AVAILABLE DATA below:
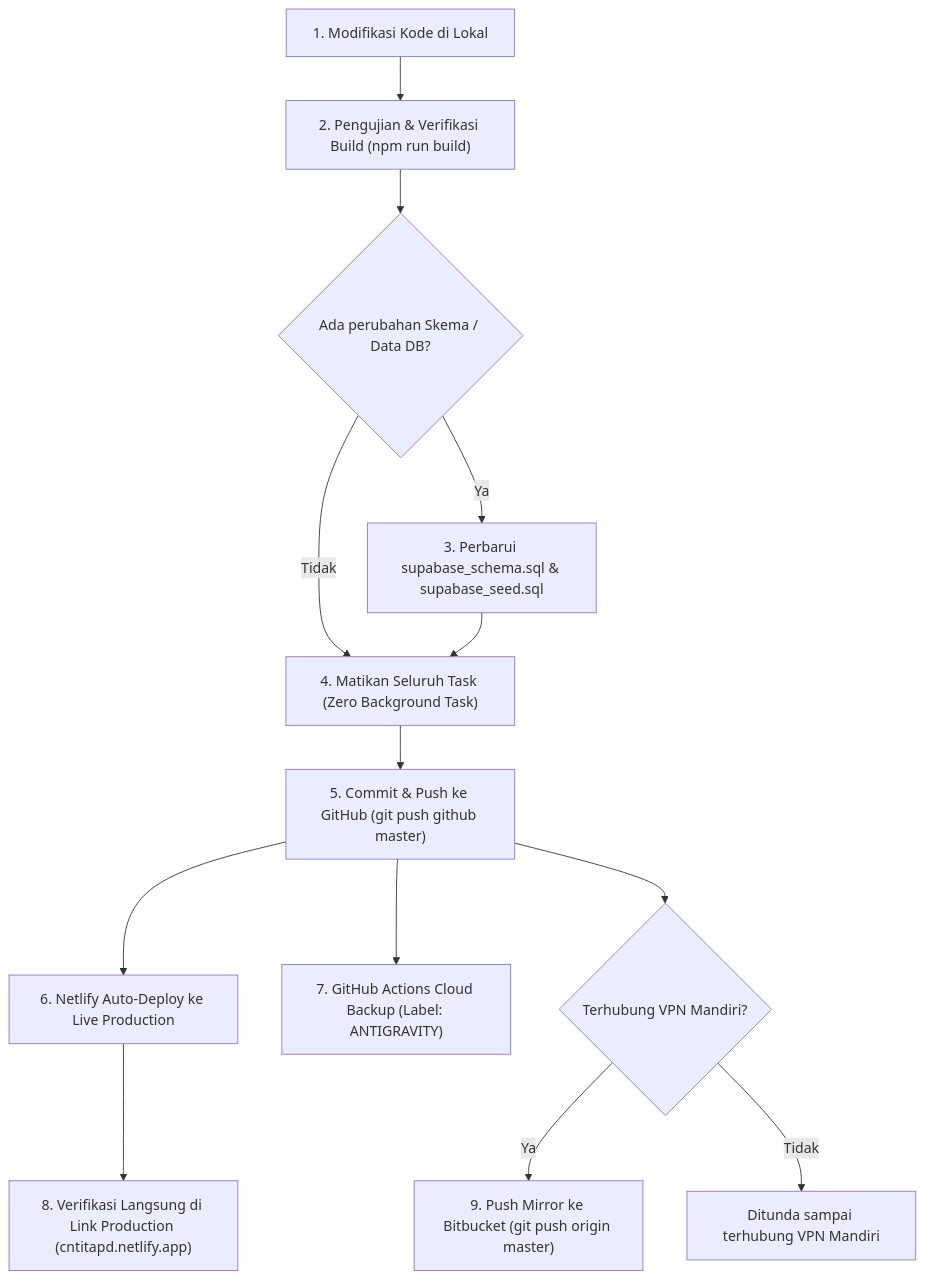
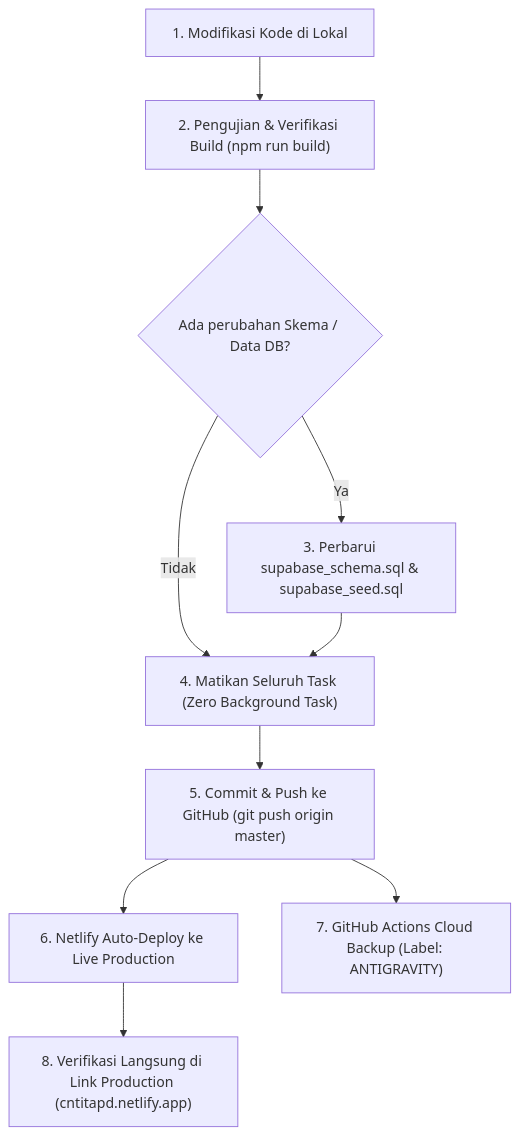
Before and after one commit to gahasapurba/cntitapd-web: the diagram in .agent/rules/standar-kerja.md, drawn with Mermaid. The commit also changed other lines of this file and 1 other file, not shown here.

Commit message:
chore: remove Bitbucket Mandiri from remotes, architecture, and SOP

````diff
--- a/.agent/rules/standar-kerja.md
+++ b/.agent/rules/standar-kerja.md
@@ -23,15 +22,12 @@
 ```mermaid
 flowchart TD
     A["1. Modifikasi Kode di Lokal"] --> B["2. Pengujian & Verifikasi Build (npm run build)"]
     B --> C{"Ada perubahan Skema / Data DB?"}
     C -- Ya --> D["3. Perbarui supabase_schema.sql & supabase_seed.sql"]
     C -- Tidak --> E["4. Matikan Seluruh Task (Zero Background Task)"]
     D --> E
-    E --> F["5. Commit & Push ke GitHub (git push github master)"]
+    E --> F["5. Commit & Push ke GitHub (git push origin master)"]
     F --> G["6. Netlify Auto-Deploy ke Live Production"]
     F --> H["7. GitHub Actions Cloud Backup (Label: ANTIGRAVITY)"]
     G --> I["8. Verifikasi Langsung di Link Production (cntitapd.netlify.app)"]
-    F --> J{"Terhubung VPN Mandiri?"}
-    J -- Ya --> K["9. Push Mirror ke Bitbucket (git push origin master)"]
-    J -- Tidak --> L["Ditunda sampai terhubung VPN Mandiri"]
 ```
````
End of AVAILABLE DATA.
*TASK OBJECTIVE*: After reading the entries above, state how many lines hold the word "standar", with no text besides the number.

*TASK SOLUTION*: 3